(Beginning of DATA EXTRACT)

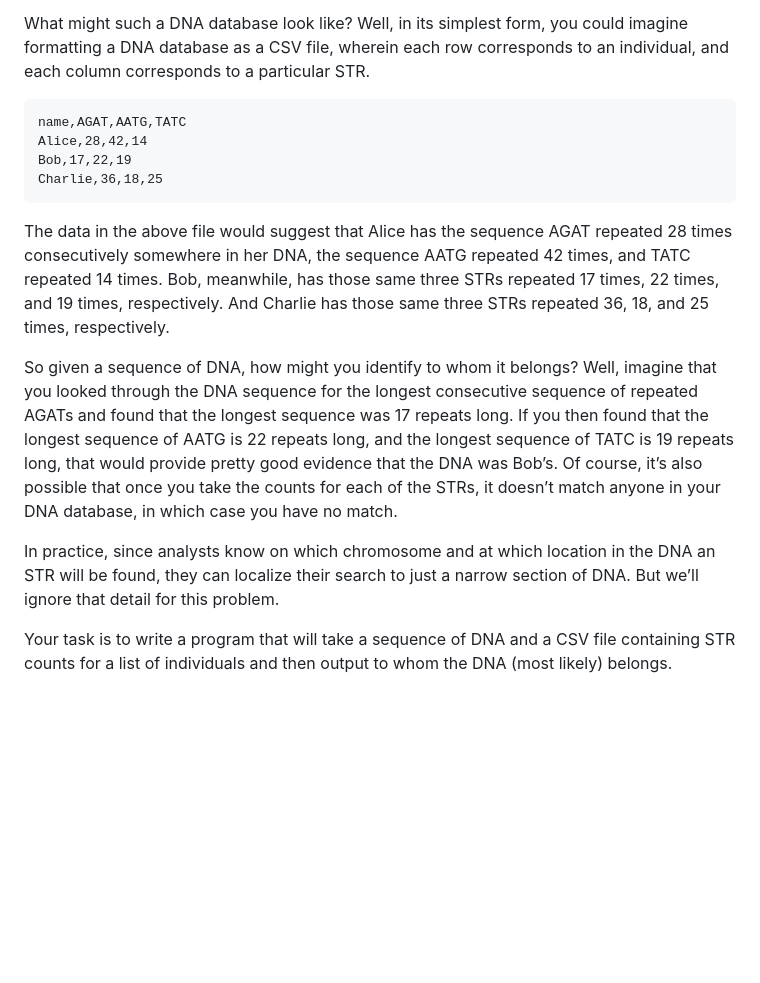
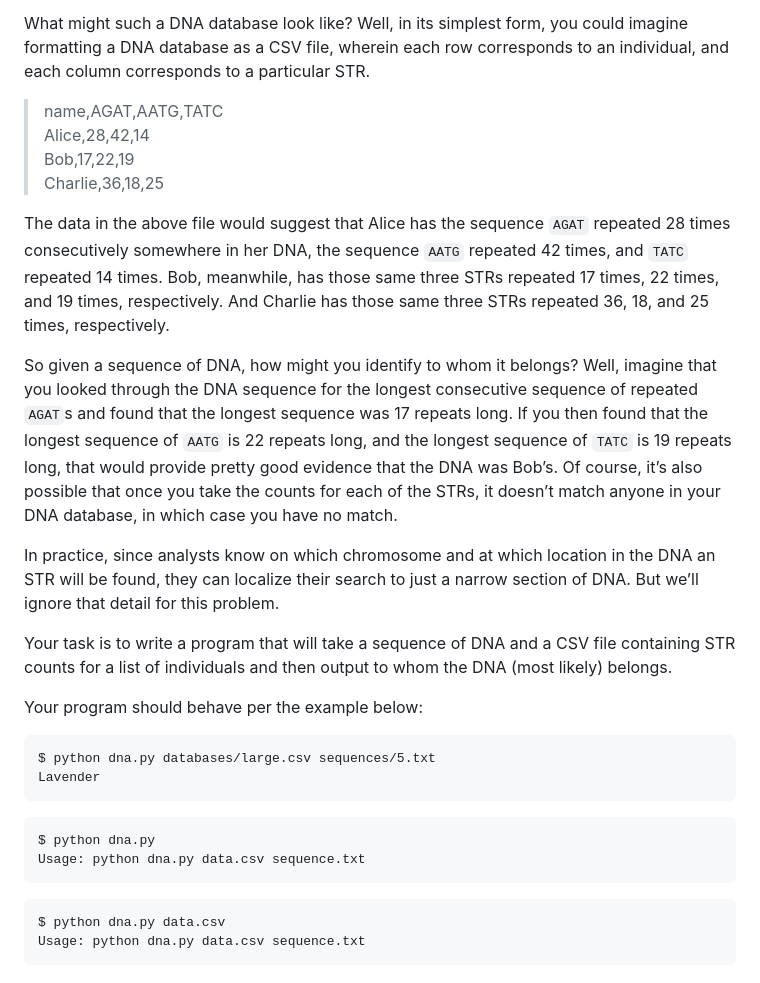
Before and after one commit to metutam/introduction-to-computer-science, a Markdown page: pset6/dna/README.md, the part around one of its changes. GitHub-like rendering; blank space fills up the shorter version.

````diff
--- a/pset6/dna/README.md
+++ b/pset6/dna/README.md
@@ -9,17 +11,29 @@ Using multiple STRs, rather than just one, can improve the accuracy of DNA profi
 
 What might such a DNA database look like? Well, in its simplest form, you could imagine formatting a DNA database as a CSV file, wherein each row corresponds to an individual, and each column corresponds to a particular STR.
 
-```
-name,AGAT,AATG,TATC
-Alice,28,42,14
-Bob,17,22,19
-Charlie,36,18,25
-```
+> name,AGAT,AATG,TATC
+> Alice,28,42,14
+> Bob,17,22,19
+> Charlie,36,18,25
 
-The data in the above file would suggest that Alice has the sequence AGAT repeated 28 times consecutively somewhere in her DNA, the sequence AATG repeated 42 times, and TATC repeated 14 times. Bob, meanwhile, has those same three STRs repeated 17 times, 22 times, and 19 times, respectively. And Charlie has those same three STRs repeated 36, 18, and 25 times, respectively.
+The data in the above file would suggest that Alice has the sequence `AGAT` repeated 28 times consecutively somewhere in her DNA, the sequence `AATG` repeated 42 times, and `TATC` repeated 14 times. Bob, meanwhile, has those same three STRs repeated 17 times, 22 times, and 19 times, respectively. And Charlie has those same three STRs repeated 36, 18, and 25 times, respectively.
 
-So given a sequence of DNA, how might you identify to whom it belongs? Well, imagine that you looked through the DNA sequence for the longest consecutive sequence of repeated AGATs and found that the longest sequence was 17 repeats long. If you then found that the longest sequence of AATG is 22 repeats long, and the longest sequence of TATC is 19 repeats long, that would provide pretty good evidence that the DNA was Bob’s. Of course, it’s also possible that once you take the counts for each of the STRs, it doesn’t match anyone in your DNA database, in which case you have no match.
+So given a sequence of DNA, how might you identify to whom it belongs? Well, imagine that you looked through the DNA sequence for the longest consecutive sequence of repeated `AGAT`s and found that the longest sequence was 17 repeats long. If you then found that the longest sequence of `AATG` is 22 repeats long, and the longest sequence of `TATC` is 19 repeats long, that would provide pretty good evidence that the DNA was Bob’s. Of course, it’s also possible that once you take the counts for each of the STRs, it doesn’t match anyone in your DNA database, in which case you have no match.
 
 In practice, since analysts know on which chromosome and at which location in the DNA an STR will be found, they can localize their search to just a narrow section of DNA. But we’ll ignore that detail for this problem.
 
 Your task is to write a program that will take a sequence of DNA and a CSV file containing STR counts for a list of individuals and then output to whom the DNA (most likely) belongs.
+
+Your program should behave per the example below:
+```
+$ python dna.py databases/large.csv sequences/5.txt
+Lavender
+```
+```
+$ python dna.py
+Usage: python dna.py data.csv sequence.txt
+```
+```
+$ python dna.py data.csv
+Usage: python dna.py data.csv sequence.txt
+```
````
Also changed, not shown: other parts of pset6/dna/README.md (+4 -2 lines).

(End of DATA EXTRACT)
(Beginning of DATA EXTRACT)

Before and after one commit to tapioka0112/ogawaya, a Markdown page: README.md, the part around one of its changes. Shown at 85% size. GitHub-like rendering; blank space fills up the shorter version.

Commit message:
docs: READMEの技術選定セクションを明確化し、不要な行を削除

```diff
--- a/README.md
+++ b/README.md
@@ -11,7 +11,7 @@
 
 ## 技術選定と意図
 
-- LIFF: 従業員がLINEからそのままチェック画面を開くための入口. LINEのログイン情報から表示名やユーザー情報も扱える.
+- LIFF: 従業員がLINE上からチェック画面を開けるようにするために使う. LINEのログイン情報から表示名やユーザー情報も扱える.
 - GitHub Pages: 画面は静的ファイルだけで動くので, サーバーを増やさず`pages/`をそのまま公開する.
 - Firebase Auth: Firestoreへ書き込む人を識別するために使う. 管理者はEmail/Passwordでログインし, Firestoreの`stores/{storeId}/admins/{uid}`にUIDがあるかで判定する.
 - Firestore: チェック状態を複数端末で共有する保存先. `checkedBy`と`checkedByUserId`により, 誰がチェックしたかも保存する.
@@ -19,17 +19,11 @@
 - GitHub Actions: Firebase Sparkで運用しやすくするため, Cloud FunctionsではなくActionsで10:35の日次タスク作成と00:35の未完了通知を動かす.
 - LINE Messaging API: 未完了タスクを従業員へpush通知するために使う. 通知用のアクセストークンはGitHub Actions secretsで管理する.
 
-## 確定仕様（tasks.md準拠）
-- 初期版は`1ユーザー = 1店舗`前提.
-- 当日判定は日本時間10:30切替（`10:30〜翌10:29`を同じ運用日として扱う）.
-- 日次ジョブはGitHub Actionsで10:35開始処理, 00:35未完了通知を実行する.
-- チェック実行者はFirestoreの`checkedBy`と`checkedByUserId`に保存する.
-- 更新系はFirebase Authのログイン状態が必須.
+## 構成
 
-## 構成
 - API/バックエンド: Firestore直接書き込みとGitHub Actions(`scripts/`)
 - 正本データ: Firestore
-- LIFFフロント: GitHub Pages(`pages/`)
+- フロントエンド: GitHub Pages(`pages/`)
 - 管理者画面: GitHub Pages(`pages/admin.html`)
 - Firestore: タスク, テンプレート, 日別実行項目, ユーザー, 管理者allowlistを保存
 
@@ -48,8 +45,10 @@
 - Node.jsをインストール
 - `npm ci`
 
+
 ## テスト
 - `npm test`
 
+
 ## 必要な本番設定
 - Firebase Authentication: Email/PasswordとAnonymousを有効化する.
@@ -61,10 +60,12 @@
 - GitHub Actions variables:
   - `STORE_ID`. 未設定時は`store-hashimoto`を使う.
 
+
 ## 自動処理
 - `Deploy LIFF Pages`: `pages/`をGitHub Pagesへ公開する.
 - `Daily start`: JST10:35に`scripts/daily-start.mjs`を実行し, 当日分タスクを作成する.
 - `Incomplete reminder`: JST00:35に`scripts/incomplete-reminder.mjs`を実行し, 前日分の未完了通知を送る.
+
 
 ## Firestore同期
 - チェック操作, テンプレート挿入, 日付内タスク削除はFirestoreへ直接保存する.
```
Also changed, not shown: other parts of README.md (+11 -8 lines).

(End of DATA EXTRACT)
(Beginning of DATA EXTRACT)

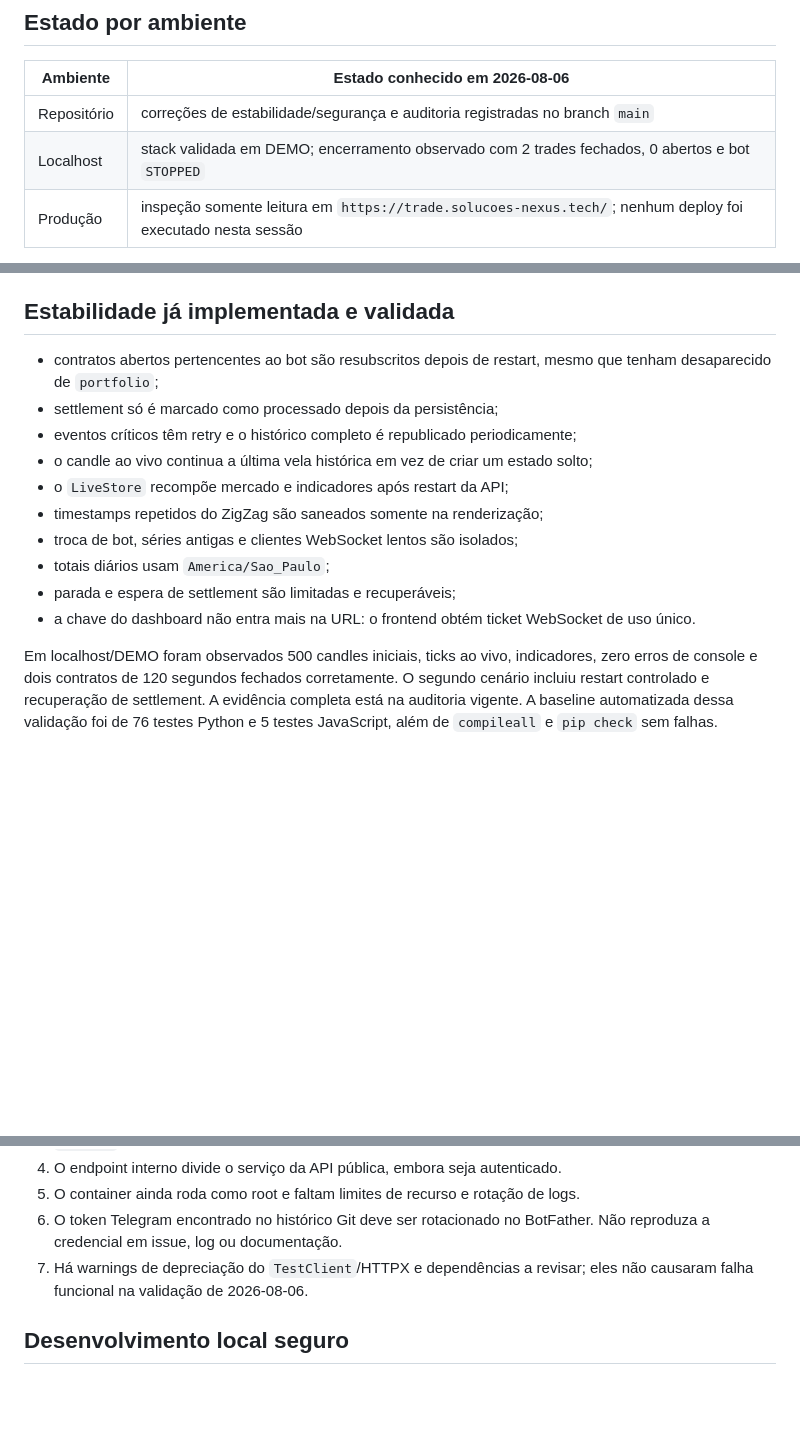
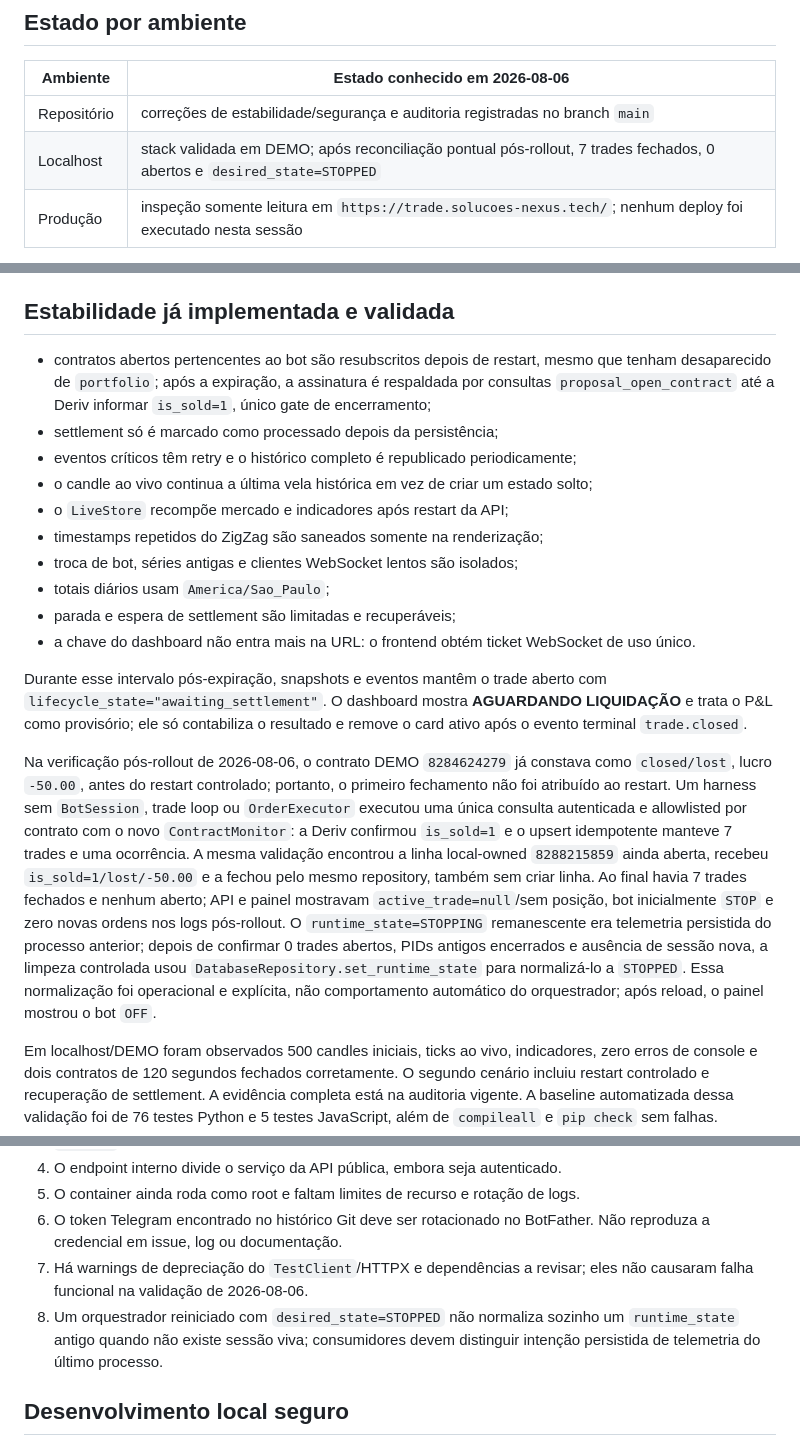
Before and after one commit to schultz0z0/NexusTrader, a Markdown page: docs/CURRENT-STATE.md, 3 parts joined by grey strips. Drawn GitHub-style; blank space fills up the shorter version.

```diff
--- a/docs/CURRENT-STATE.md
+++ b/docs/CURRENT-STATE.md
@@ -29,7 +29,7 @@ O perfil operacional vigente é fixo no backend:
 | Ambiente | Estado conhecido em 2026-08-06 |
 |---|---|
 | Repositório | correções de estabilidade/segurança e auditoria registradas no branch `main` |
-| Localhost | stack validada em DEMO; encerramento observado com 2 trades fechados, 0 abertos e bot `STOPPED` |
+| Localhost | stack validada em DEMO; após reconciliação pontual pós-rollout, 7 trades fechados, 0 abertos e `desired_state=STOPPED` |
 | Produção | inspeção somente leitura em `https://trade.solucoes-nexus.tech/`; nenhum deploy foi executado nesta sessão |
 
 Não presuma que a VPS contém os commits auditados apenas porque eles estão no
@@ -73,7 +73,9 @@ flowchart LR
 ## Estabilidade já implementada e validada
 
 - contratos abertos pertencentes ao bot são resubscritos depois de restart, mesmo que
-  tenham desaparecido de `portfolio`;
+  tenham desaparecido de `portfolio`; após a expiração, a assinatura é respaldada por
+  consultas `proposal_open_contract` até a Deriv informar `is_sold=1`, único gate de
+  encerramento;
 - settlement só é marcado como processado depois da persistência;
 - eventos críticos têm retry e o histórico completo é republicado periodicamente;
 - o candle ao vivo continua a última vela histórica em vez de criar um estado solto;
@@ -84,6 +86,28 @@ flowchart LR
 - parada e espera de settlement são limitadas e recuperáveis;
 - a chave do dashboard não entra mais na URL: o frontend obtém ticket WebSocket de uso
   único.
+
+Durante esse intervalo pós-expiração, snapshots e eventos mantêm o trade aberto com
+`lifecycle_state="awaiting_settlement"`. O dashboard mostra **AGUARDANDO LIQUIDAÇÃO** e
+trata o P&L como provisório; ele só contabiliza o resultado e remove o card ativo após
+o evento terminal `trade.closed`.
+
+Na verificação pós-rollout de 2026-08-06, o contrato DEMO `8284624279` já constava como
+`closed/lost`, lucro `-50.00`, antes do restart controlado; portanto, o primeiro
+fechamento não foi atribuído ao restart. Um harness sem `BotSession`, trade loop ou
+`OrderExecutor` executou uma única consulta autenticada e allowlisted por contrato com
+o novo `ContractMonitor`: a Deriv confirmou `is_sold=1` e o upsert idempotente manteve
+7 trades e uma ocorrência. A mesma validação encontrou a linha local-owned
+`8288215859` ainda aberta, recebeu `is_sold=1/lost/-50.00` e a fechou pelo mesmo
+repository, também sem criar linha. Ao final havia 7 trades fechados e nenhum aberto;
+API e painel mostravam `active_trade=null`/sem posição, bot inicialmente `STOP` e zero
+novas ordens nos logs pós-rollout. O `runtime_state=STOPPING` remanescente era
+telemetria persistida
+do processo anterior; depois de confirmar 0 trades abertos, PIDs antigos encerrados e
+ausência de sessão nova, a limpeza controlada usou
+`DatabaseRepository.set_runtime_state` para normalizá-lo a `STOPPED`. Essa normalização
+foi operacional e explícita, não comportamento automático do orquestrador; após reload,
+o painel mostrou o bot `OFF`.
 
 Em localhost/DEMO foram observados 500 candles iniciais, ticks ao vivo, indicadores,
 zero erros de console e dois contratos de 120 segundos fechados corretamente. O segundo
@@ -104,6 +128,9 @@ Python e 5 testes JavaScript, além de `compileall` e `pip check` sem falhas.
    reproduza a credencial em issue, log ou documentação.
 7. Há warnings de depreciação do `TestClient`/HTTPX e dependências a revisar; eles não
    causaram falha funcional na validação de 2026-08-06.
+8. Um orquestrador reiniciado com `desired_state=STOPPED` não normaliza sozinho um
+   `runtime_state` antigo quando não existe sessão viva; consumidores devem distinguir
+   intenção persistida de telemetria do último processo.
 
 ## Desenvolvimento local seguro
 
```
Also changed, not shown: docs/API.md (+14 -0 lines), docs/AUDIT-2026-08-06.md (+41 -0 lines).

(End of DATA EXTRACT)

Everything from the line containing "dna.py databases/large.csv sequences/5.txt" through the line containing "Also changed, not shown: other parts of pset6/dna/README.md" in the material above should be retyped exactly, both ends included, and nothing more.

+$ python dna.py databases/large.csv sequences/5.txt
+Lavender
+```
+```
+$ python dna.py
+Usage: python dna.py data.csv sequence.txt
+```
+```
+$ python dna.py data.csv
+Usage: python dna.py data.csv sequence.txt
+```
````
Also changed, not shown: other parts of pset6/dna/README.md (+4 -2 lines).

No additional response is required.